▸ **Problem**: Go over the lines below, and when one contains the word "Float", copy it.

Extracted records:
──────────────────────────────

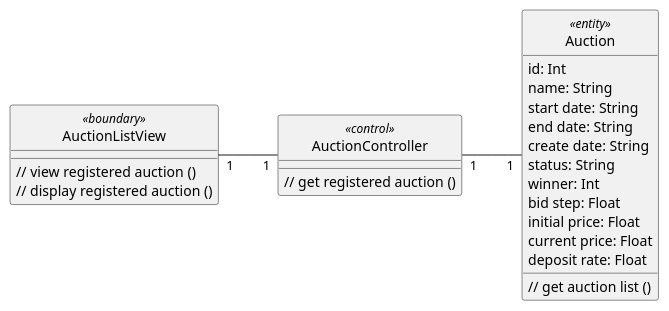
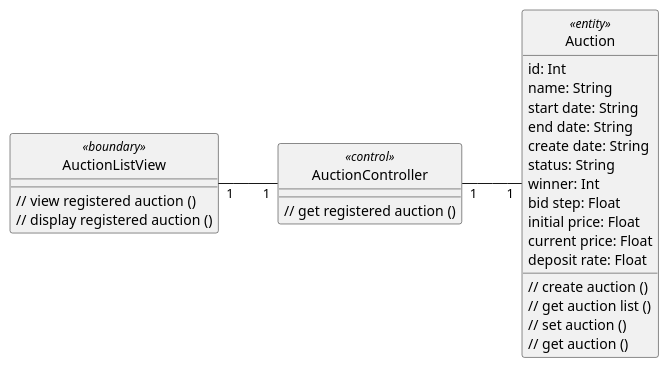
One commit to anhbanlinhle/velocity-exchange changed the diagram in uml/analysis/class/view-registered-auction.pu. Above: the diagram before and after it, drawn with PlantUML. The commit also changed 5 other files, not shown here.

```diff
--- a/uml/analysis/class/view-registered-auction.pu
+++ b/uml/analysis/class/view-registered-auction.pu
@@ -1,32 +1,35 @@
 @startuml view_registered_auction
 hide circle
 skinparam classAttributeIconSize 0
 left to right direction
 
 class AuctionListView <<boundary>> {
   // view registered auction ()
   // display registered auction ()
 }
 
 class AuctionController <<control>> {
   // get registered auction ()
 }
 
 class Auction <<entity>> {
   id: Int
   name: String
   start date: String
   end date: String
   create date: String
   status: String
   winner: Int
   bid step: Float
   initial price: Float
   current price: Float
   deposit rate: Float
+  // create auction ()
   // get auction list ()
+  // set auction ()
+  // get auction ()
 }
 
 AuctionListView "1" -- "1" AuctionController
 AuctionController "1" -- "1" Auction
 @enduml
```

──────────────────────────────

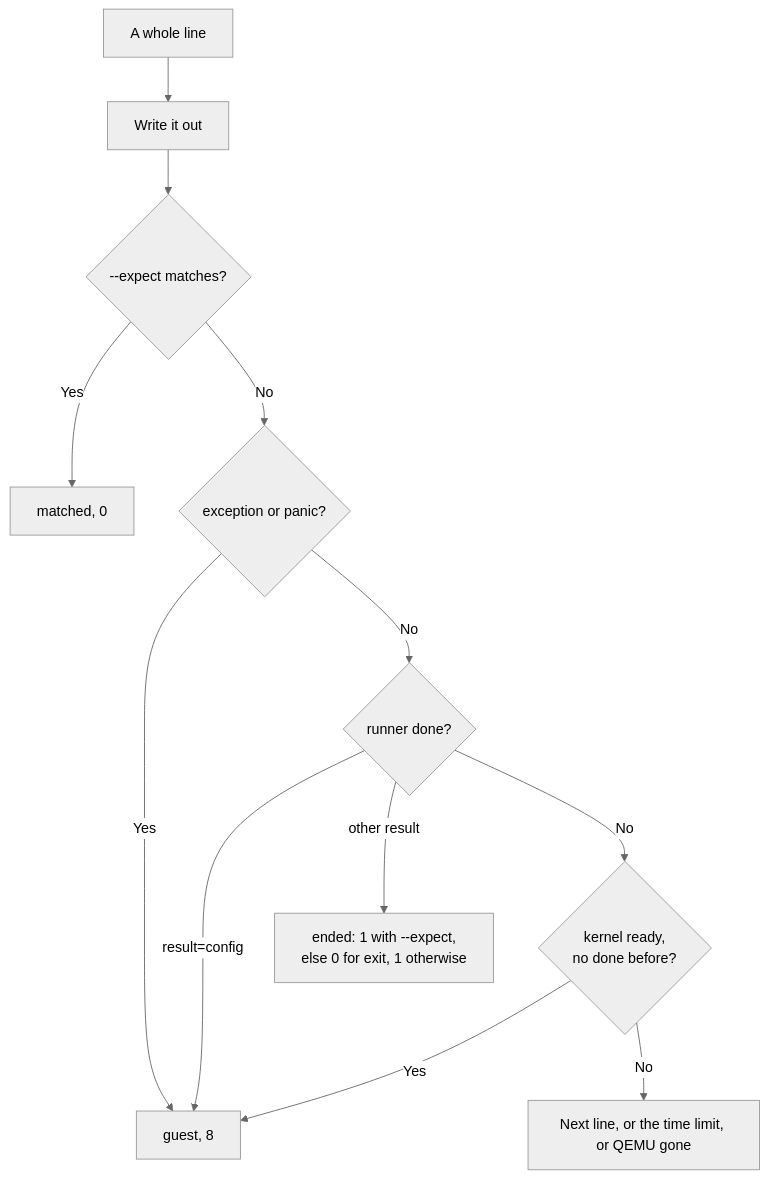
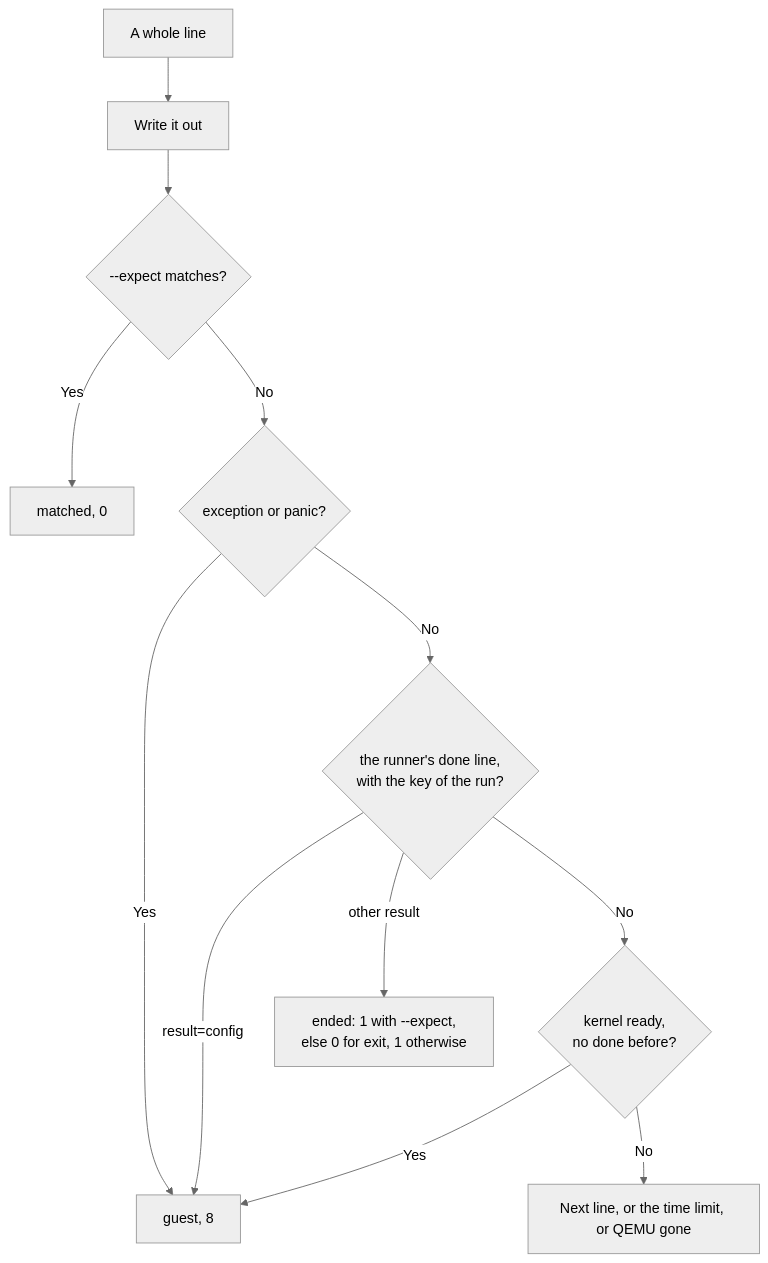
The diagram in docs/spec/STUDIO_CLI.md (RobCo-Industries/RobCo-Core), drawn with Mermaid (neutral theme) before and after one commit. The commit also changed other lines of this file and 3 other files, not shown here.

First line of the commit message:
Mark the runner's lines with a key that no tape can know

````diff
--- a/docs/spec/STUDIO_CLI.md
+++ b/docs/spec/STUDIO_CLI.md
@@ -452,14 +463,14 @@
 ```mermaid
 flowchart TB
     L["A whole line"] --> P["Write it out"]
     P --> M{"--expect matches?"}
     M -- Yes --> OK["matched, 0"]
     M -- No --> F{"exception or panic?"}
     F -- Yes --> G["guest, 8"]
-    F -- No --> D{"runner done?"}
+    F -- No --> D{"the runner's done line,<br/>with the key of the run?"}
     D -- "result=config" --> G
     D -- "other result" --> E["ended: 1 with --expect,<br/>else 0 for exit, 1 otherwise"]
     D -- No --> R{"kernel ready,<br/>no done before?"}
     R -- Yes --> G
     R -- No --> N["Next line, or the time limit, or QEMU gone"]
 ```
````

──────────────────────────────

▸ **Output**:
   bid step: Float
   initial price: Float
   current price: Float
   deposit rate: Float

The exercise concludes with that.